The following is a summary of “NUCB2/nesfatin-1 in the acute stress response of obese women with high and low anxiety” published in the September 2023 issue of Psychoneuroendocrinology by Schaper, et al.
Effects on energy homeostasis were discovered first for NUCB2/nesfatin-1, an anorexigenic peptide hormone. Recent studies have pointed to NUCB2/nesfatin-1 as a player in the emotion regulation field, namely in controlling anxious, depressed, and stress-related states of mind. Obesity and stress-related mood problems are frequently seen together. Thus the Researchers looked at how acute psychosocial stress affected circulating NUCB2/nesfatin-1 in obese women and normal-weight controls and how this correlated with anxiety symptoms. The Trier Social Stress Test (TSST) was administered to 40 women (aged 27 to 46): 20 who were overweight and 20 who were not.
Investigators measured variations in heart rate, mood, salivary cortisol, and plasma NUCB2/nesfatin-1. Psychometric instruments were used to assess the state of mind (GAD-7), mood (PHQ-9), stress (PSQ-20), eating disorders (EDE-Q, EDI-2), and health-related quality of life (SF-8). Women with obesity were further classified as either high or low anxiety. Psychopathology was more prominent in obese women compared to normal-weight controls. Both groups showed signs of physical and mental stress after completing the TSST (p<0.001).
Stress caused an increase in NUCB2/nesfatin-1 in normal-weight controls (p = 0.011) and a decrease in NUCB2/nesfatin-1 following recovery (p<0.050), while in obese women, only the decrease during recovery was significant (p = 0.002). NUCB2/nesfatin-1 levels were greater in the high anxiety group of obese women compared to the low anxiety group (TSST: +34%, p = 0.008; control condition: +52%, p = 0.013).

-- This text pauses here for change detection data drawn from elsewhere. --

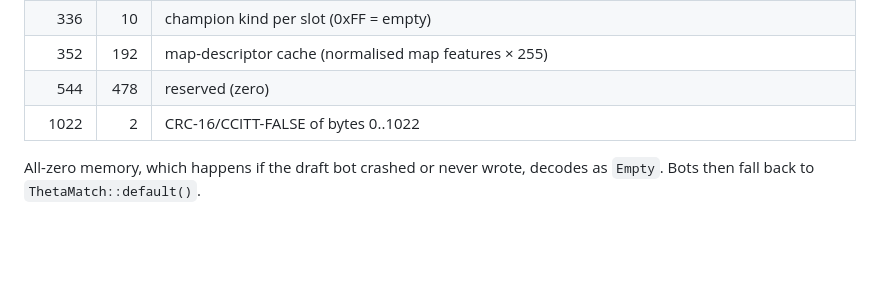
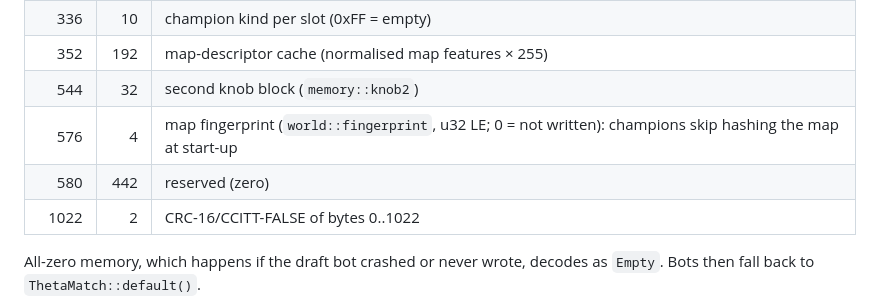
Before and after one commit to Ahmed-Abdul-Rahim/battlecode-2026a, a Markdown page: docs/memory-layout.md, the part around the change. Drawn GitHub-style; blank space fills up the shorter version.

Commit message:
docs: draft memory offsets 544 (knob2) and 576 (map fingerprint)
Co-Authored-By: Claude Opus 5.5 <noreply@anthropic.com>

```diff
--- a/docs/memory-layout.md
+++ b/docs/memory-layout.md
@@ -21,7 +21,9 @@ The draft bot sees the whole map with 10× fuel. It writes a per-match parameter
 | 176 | 160 | **champion vectors** 10 × 16 int8: allies in slots 0–4, enemies in slots 5–9 |
 | 336 | 10 | champion kind per slot (0xFF = empty) |
 | 352 | 192 | map-descriptor cache (normalised map features × 255) |
-| 544 | 478 | reserved (zero) |
+| 544 | 32 | second knob block (`memory::knob2`) |
+| 576 | 4 | map fingerprint (`world::fingerprint`, u32 LE; 0 = not written): champions skip hashing the map at start-up |
+| 580 | 442 | reserved (zero) |
 | 1022 | 2 | CRC-16/CCITT-FALSE of bytes 0..1022 |
 
 All-zero memory, which happens if the draft bot crashed or never wrote, decodes as `Empty`. Bots then fall back to `ThetaMatch::default()`.
```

Their findings provide further evidence that NUCB2/nesfatin-1 has a role in regulating stress and anxiety. Whether metabolic alterations or mental comorbidities account for the blunted stress response in obese people is still up for debate.